▶ Aim of the exercise
Copy out each line of the listing below in which the string "wirings" occurs.

▶ Material for this task

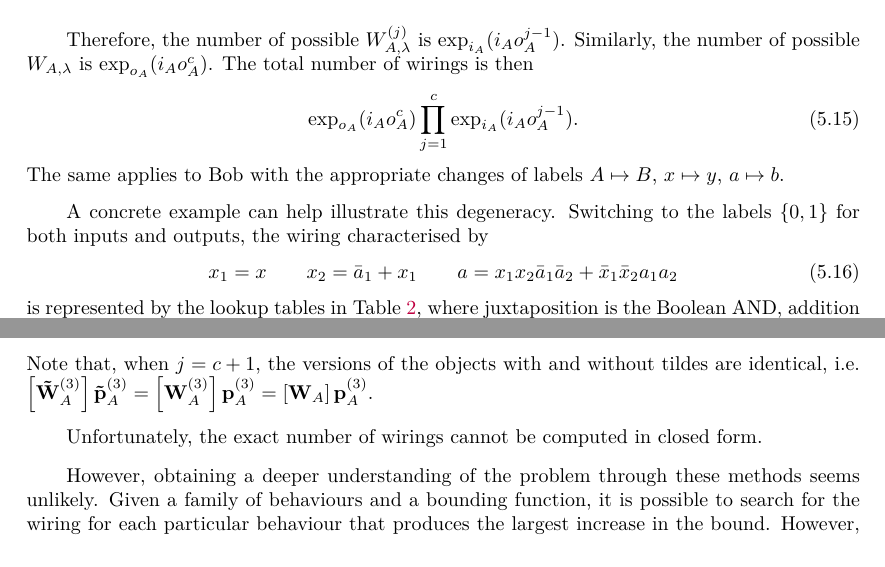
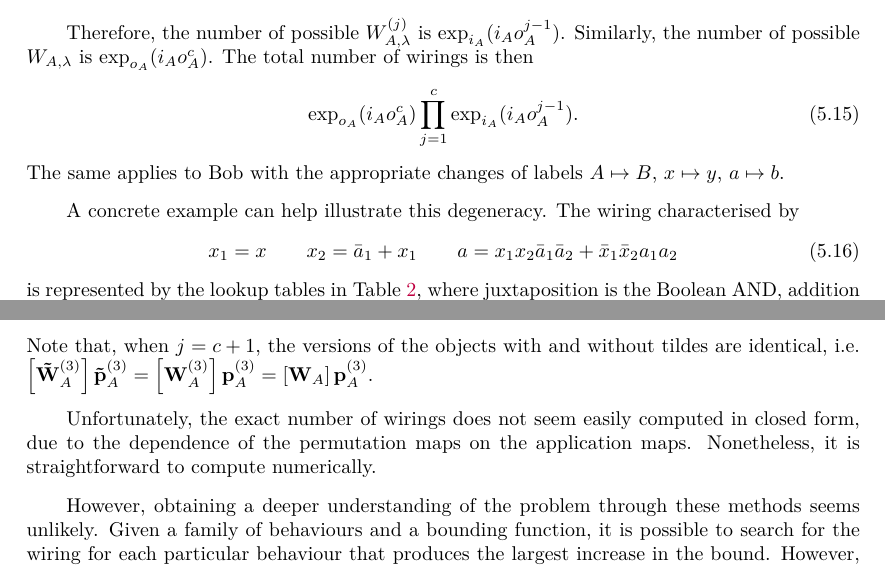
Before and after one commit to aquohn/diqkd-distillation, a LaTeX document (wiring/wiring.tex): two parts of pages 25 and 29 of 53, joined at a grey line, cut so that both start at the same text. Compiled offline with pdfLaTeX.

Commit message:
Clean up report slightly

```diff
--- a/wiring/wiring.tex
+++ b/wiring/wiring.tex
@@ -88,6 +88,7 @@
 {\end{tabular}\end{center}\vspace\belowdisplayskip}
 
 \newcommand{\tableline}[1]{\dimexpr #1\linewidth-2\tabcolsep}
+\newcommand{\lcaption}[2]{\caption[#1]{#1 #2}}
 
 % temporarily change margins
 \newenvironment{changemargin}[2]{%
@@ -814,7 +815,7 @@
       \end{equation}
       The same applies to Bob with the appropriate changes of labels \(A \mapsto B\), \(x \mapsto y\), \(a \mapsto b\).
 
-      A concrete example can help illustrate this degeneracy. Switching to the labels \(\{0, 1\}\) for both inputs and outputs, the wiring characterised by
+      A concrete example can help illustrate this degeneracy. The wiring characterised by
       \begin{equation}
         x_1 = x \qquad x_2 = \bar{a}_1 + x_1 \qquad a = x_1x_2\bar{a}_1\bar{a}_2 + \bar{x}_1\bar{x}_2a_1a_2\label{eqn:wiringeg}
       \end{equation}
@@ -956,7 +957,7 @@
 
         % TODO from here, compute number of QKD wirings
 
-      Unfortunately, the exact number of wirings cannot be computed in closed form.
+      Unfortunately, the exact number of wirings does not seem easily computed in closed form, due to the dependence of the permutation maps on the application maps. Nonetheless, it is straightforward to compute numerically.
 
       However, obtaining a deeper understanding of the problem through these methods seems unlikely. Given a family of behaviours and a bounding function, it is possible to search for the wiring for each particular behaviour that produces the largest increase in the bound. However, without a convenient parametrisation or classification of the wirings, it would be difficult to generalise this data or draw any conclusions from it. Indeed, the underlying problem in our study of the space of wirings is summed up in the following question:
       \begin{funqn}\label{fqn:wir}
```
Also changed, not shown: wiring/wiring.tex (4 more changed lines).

▶ Task response
         % TODO from here, compute number of QKD wirings
-      Unfortunately, the exact number of wirings cannot be computed in closed form.
+      Unfortunately, the exact number of wirings does not seem easily computed in closed form, due to the dependence of the permutation maps on the application maps. Nonetheless, it is straightforward to compute numerically.
       However, obtaining a deeper understanding of the problem through these methods seems unlikely. Given a family of behaviours and a bounding function, it is possible to search for the wiring for each particular behaviour that produces the largest increase in the bound. However, without a convenient parametrisation or classification of the wirings, it would be difficult to generalise this data or draw any conclusions from it. Indeed, the underlying problem in our study of the space of wirings is summed up in the following question:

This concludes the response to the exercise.